FREMONT, Calif. Credence Systems Corp., a seller of semiconductor test tools, is pushing to expand in the fast-growing Chinese semiconductor manufacturing industry. The company is involved in several joint ventures with the Chinese government or with chip manufacturers, and is targeting the rapidly expanding segment of independent assembly and test houses.
"Historically, China has been a small share of the Asian semiconductor manufacturing market, but we see it growing now as fast as any other segment in the region," said Mark Faust, director of business development at Credence. "What's really exciting for us is the growth in the nascent subcontractor manufacturing services industry."

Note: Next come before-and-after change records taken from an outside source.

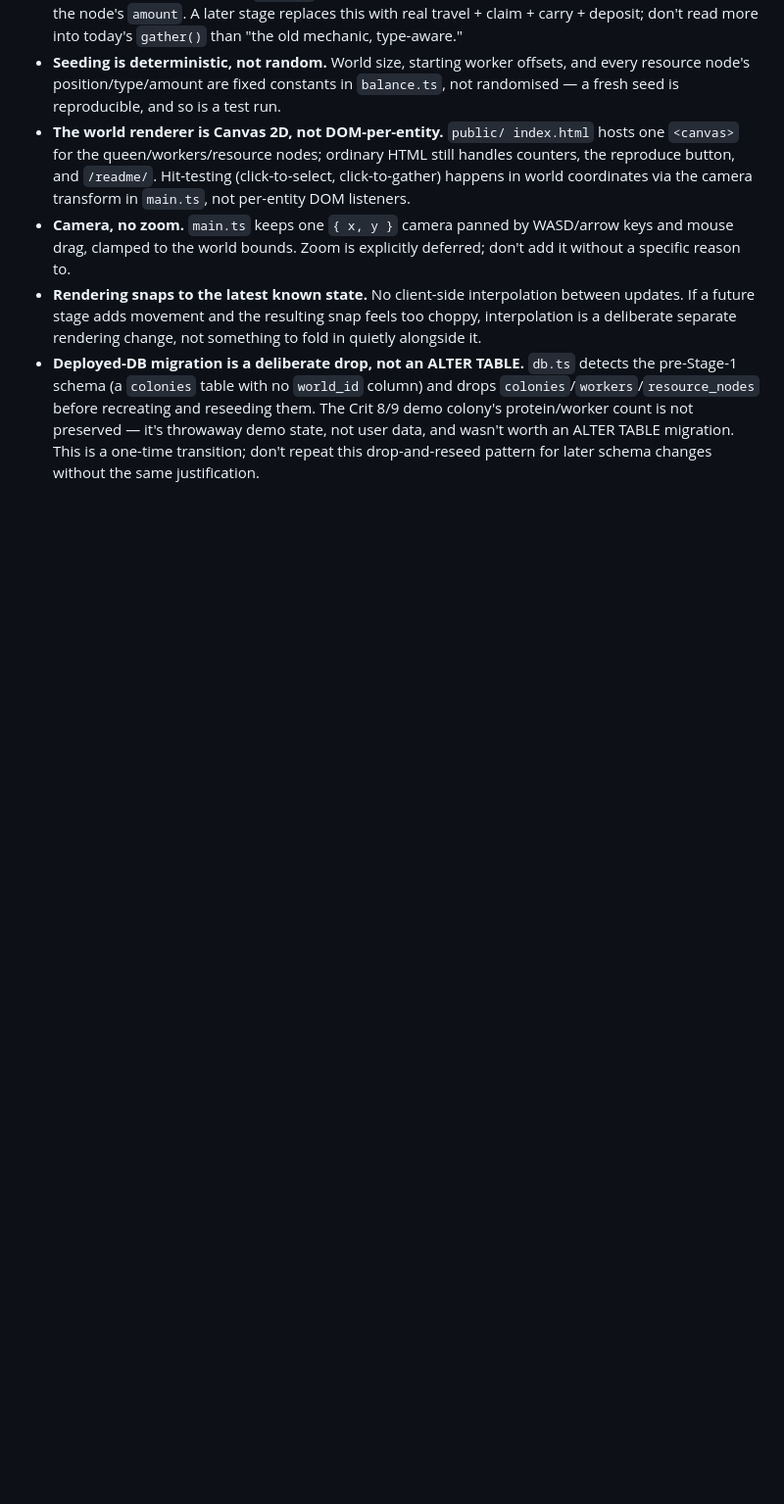
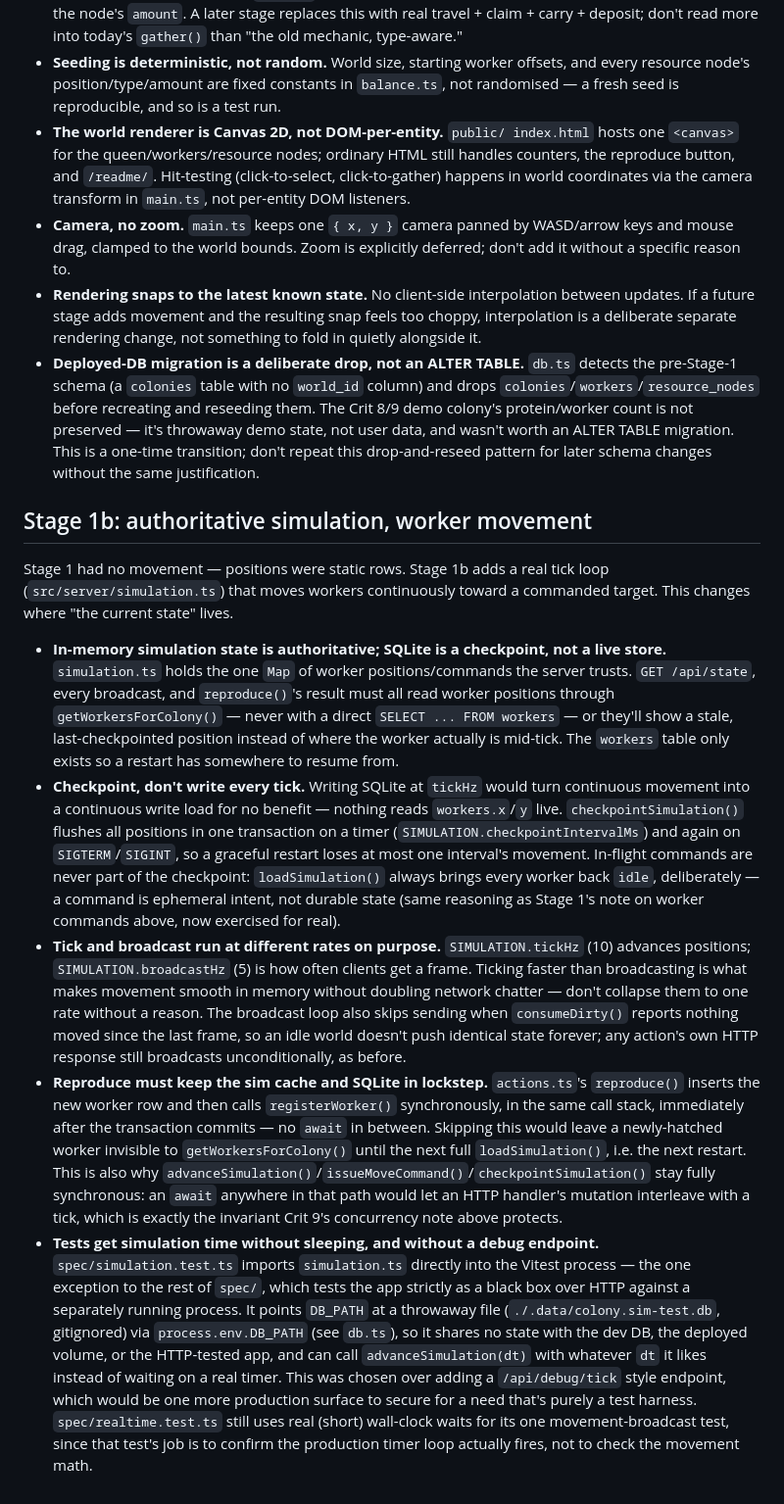
Before and after one commit to comp4020-agentic-coding-studio/comp4020-final-u7488099, a Markdown page: CLAUDE.md, the part around the change. Shown at 98% size. Rendered like a GitHub page; blank space fills up the shorter version.

Commit message:
Stage 1b: document the simulation-memory-authoritative architecture
Explains why worker positions must be read through simulation.ts rather
than SQLite directly, the checkpoint-not-every-tick rationale, the
tick/broadcast rate split, the reproduce()/registerWorker() divergence
guard, and why tests get direct module control instead of a debug HTTP
endpoint.

Co-Authored-By: Claude Sonnet 5 <noreply@anthropic.com>

```diff
--- a/CLAUDE.md
+++ b/CLAUDE.md
@@ -112,3 +112,59 @@ economy yet — those are later stages.
   wasn't worth an ALTER TABLE migration. This is a one-time transition;
   don't repeat this drop-and-reseed pattern for later schema changes
   without the same justification.
+
+## Stage 1b: authoritative simulation, worker movement
+
+Stage 1 had no movement — positions were static rows. Stage 1b adds a real
+tick loop (`src/server/simulation.ts`) that moves workers continuously
+toward a commanded target. This changes where "the current state" lives.
+
+- **In-memory simulation state is authoritative; SQLite is a checkpoint,
+  not a live store.** `simulation.ts` holds the one `Map` of worker
+  positions/commands the server trusts. `GET /api/state`, every broadcast,
+  and `reproduce()`'s result must all read worker positions through
+  `getWorkersForColony()` — never with a direct `SELECT ... FROM workers`
+  — or they'll show a stale, last-checkpointed position instead of where
+  the worker actually is mid-tick. The `workers` table only exists so a
+  restart has somewhere to resume from.
+- **Checkpoint, don't write every tick.** Writing SQLite at `tickHz` would
+  turn continuous movement into a continuous write load for no benefit —
+  nothing reads `workers.x`/`y` live. `checkpointSimulation()` flushes all
+  positions in one transaction on a timer (`SIMULATION.checkpointIntervalMs`)
+  and again on `SIGTERM`/`SIGINT`, so a graceful restart loses at most one
+  interval's movement. In-flight commands are never part of the checkpoint:
+  `loadSimulation()` always brings every worker back `idle`, deliberately —
+  a command is ephemeral intent, not durable state (same reasoning as
+  Stage 1's note on worker commands above, now exercised for real).
+- **Tick and broadcast run at different rates on purpose.**
+  `SIMULATION.tickHz` (10) advances positions; `SIMULATION.broadcastHz` (5)
+  is how often clients get a frame. Ticking faster than broadcasting is what
+  makes movement smooth in memory without doubling network chatter — don't
+  collapse them to one rate without a reason. The broadcast loop also skips
+  sending when `consumeDirty()` reports nothing moved since the last frame,
+  so an idle world doesn't push identical state forever; any action's own
+  HTTP response still broadcasts unconditionally, as before.
+- **Reproduce must keep the sim cache and SQLite in lockstep.**
+  `actions.ts`'s `reproduce()` inserts the new worker row and then calls
+  `registerWorker()` synchronously, in the same call stack, immediately
+  after the transaction commits — no `await` in between. Skipping this
+  would leave a newly-hatched worker invisible to `getWorkersForColony()`
+  until the next full `loadSimulation()`, i.e. the next restart. This is
+  also why `advanceSimulation()`/`issueMoveCommand()`/`checkpointSimulation()`
+  stay fully synchronous: an `await` anywhere in that path would let an
+  HTTP handler's mutation interleave with a tick, which is exactly the
+  invariant Crit 9's concurrency note above protects.
+- **Tests get simulation time without sleeping, and without a debug
+  endpoint.** `spec/simulation.test.ts` imports `simulation.ts` directly
+  into the Vitest process — the one exception to the rest of `spec/`, which
+  tests the app strictly as a black box over HTTP against a separately
+  running process. It points `DB_PATH` at a throwaway file
+  (`./.data/colony.sim-test.db`, gitignored) via `process.env.DB_PATH`
+  (see `db.ts`), so it shares no state with the dev DB, the deployed
+  volume, or the HTTP-tested app, and can call `advanceSimulation(dt)`
+  with whatever `dt` it likes instead of waiting on a real timer. This was
+  chosen over adding a `/api/debug/tick` style endpoint, which would be
+  one more production surface to secure for a need that's purely a test
+  harness. `spec/realtime.test.ts` still uses real (short) wall-clock waits
+  for its one movement-broadcast test, since that test's job is to confirm
+  the production timer loop actually fires, not to check the movement math.
```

Faust described two waves of chip-making development in China. The first was characterized by joint ventures sponsored by the Chinese government, whereby American, Japanese and European chip companies were encouraged to open fabrication facilities in mainland China, enticed by generous tax incentives and cheap labor costs. In return for providing human capital, China got an inside look at the advanced technology required to produce semiconductors, while the chip companies were granted access to China's massive market for consumer-electronics devices.
Faust said the Chinese are now starting to apply knowledge learned in the first wave to a second wave of chip-making infrastructure development, as evidenced by the opening of test and assembly houses. This latest market, which competes with other assembly and test operations on the basis of cost and throughput, is tailor-made for Credence, which claims the industry's lowest cost-of-test, according to Faust. With a foothold in this emerging market, Credence expects to see its tester sales swell as more fabs begin pumping out more chips in China over the next decade.
"Credence will definitely be able to sell over there, because they are strong in the low end of the test market," said Dan Hutcheson, president of VLSI Research Inc. (San Jose, Calif.). "The Chinese chip-manufacturing market is expanding, and we tend to see that come up first in the back end, such as assembly and test houses."
Hutcheson said the Chinese equipment market acquired more than $1 billion in tools last year. That's only about a quarter of purchases from Taiwan, but represents the bulk of the Asian regional market excluding Taiwan, South Korea and Japan. The total world market for chip-making equipment last year was some $26.5 billion, so China accounted for nearly 4 percent of that.
Credence currently garners half its revenue from sales in Asia. Counting sales to companies buying gear for use at facilities in China, Credence ships 60 percent of its systems to that country. "I'm pretty bullish on China," said Faust. "It doesn't have the volume of Taiwan, but its growth rate is much higher."